Members of civil society organizations (CSOs), academics and the media who attended the forum, however, expressed reservations about the demands, pointing out that the public services did not meet the efficiency criterion to justify the percentages demanded.


In turn justifying why they needed the increases to be granted, officials from the various companies pointed out that the increases were necessary to expand their operational capacity while providing quality service for water and electricity to residential consumers. , industrial and commercial.

The ECG, for example, pointed out that the rate in effect since July 1, 2019 has had a critical operational effect on the procurement of materials, the payment of suppliers, the execution of projects, among others.

The managing director in charge of regulatory management, Sylvia Noshie, was of the opinion that the latest PURC-approved tariff for the company saw a reduction of 14%, “thereby affecting the execution of projects and also delaying payments. on debts.

She also pointed out that the prices of copper and aluminium, which were essential tools for their operations, had risen sharply on the world market, and that the depreciation of the local currency (the Cedi) against the main trading currencies should influence the commission’s decision. to review the proposals.

Ms Noshie also pointed out that if the requested percentage increase were granted, ECG would not need to demand huge percentage increases over the next five years, but rather stick to a request for 10 % for the next five years.

GRIDCo officials also stressed that they needed the incremental increases to enable them to invest in power grid lines.
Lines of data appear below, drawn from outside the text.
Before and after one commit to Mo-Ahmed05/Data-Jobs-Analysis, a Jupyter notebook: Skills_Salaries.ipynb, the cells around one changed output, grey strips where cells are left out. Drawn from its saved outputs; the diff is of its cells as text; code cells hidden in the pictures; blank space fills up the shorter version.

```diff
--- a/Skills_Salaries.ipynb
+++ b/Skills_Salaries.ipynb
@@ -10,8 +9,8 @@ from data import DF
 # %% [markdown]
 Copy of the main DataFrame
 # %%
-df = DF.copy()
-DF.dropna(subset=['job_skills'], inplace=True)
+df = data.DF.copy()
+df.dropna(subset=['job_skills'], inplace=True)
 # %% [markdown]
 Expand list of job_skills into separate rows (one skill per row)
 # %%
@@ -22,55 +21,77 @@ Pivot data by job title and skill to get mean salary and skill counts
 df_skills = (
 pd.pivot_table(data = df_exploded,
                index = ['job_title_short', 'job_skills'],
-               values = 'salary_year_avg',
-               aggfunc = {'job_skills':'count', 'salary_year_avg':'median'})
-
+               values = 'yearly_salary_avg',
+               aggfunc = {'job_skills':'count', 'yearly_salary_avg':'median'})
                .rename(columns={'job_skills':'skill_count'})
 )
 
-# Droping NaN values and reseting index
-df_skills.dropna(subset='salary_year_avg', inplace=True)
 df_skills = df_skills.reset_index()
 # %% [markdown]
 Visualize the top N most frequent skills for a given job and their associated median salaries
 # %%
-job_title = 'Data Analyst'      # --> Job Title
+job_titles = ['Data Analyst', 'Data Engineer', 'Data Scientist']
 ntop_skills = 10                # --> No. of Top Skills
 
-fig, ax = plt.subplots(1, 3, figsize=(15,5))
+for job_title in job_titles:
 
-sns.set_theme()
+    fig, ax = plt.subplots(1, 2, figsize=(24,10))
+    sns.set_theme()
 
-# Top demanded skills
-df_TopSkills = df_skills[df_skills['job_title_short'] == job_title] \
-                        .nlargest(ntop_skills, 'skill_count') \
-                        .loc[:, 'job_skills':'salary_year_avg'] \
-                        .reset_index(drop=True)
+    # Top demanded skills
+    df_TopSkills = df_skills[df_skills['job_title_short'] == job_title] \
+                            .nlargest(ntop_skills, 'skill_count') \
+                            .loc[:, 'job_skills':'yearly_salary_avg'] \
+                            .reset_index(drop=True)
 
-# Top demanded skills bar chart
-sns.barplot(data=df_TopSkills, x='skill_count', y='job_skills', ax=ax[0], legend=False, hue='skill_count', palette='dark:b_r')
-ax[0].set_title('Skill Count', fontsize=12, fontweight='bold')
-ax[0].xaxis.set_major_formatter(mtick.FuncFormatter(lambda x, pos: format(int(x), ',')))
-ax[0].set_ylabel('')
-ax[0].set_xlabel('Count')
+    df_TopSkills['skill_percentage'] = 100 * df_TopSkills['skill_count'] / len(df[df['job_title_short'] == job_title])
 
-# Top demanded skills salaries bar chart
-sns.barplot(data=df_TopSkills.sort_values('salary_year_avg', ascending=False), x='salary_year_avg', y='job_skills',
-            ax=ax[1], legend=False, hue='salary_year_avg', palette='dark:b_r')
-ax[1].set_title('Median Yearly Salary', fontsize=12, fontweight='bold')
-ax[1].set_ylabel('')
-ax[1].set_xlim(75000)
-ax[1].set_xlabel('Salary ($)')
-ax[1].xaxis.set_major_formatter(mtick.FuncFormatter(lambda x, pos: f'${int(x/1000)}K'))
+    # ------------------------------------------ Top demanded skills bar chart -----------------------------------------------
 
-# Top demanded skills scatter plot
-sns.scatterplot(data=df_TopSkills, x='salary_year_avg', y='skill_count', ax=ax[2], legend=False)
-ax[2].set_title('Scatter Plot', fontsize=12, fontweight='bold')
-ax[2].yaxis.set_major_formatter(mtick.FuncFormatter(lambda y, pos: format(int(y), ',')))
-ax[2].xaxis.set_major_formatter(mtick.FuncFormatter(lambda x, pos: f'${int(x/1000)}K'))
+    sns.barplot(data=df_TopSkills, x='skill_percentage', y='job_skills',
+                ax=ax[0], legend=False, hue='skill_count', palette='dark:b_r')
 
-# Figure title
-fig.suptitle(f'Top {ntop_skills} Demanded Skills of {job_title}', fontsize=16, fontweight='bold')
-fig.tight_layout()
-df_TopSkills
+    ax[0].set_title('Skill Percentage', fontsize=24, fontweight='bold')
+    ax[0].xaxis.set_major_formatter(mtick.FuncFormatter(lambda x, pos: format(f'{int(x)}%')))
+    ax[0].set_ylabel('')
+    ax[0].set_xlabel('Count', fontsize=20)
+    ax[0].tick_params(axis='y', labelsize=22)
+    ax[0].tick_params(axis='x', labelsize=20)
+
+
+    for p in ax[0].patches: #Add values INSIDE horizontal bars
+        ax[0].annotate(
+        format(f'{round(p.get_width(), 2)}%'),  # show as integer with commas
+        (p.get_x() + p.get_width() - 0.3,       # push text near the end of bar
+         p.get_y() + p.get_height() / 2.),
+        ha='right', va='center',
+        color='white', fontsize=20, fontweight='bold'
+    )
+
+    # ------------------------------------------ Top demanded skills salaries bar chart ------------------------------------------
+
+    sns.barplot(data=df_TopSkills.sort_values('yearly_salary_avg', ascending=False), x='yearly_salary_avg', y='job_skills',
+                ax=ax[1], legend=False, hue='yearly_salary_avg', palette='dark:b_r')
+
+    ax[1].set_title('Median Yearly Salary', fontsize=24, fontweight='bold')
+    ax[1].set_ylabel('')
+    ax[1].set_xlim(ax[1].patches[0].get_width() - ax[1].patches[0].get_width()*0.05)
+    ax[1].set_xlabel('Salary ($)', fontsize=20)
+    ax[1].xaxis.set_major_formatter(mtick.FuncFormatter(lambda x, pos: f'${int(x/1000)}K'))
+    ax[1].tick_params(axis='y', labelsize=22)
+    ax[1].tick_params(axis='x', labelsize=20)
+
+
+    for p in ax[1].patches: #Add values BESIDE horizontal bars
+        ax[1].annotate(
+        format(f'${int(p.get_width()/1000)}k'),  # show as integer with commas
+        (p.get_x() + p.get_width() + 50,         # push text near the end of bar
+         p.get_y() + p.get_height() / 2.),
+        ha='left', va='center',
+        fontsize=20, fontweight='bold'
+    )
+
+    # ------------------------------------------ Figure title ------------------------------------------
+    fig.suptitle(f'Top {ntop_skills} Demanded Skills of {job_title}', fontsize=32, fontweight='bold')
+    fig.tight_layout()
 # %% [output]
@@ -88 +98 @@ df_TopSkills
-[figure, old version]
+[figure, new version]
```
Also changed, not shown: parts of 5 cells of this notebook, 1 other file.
Strategy and Risk Compliance Director, Mr. Samuel Kow Acquah, said the company was unable to secure funding for its projects due to low tariffs awarded to it by PURC during from the latest major review. “We hope that the ministry will help us to define policy directions in terms of funding,” suggested Mr. Acquah.

Ghana Water

Ghana Water’s Managing Director, Dr. Clifford Braimah, also making the case for his company, pointed out that apart from what was needed to rehabilitate capacity facilities and expand supply, the company owes the government more than 6 GH¢.22 billion accordingly. investments made on behalf of the company over the years.

“And we would have wished PURC had factored that debt component into the tariff increase, given that the percentage terms translate to GH¢28 from the current GH¢5,” Dr Braimah said.

Citing pollution of water bodies as a result of illegal mining activities which he said had also caused silt in the company’s intake sumps in several communities, Dr Braimah pointed out that a lack of the PURC to honor the increase could cause the company to start undertaking work on the water rationing exercise across the country.


CSOs such as the Institute of Economic Affairs (IEA), African Center for Energy Policy (ACEP), Consumer Protection Agency (CPA), among others, were of the view that supplier posture gives the impression that the government and consumers were just throwing money at the problems by considering that the necessary efficiency was not there.

ACEP Executive Director Mr. Ben Boakye, for example, who engaged some of the players in a heated exchange of views, pointed out that the latest tariff approval given to the companies would worsen delivery efficiency, especially from ECG.

“Looking at the graphs they presented, it indicates that they have invested almost $700 million so far, and the former private operator, Power Distribution Services (PDS), was supposed to have invested $5 million. dollars in five years, and if ECG made the $700 million investment on time, where is the efficiency?” Mr. Boakye questioned.

He said that some adjustments were needed due to high exchange rates which had depreciated the Ghana cedi significantly by 32%, it would be important to adjust investments to make them more functional by addressing systemic issues.


Head of research at PURC, Dr Kofi Obutey, said the regulator was collating all submissions from service providers and analyzing the figures so it could advise accordingly.

He said consultative engagements would continue with all stakeholders for a frank discussion before a final decision is made.

“In any case, when the proposals are carefully evaluated, the government will have a say in the final decision on the tariff revision,” Dr Obutey said.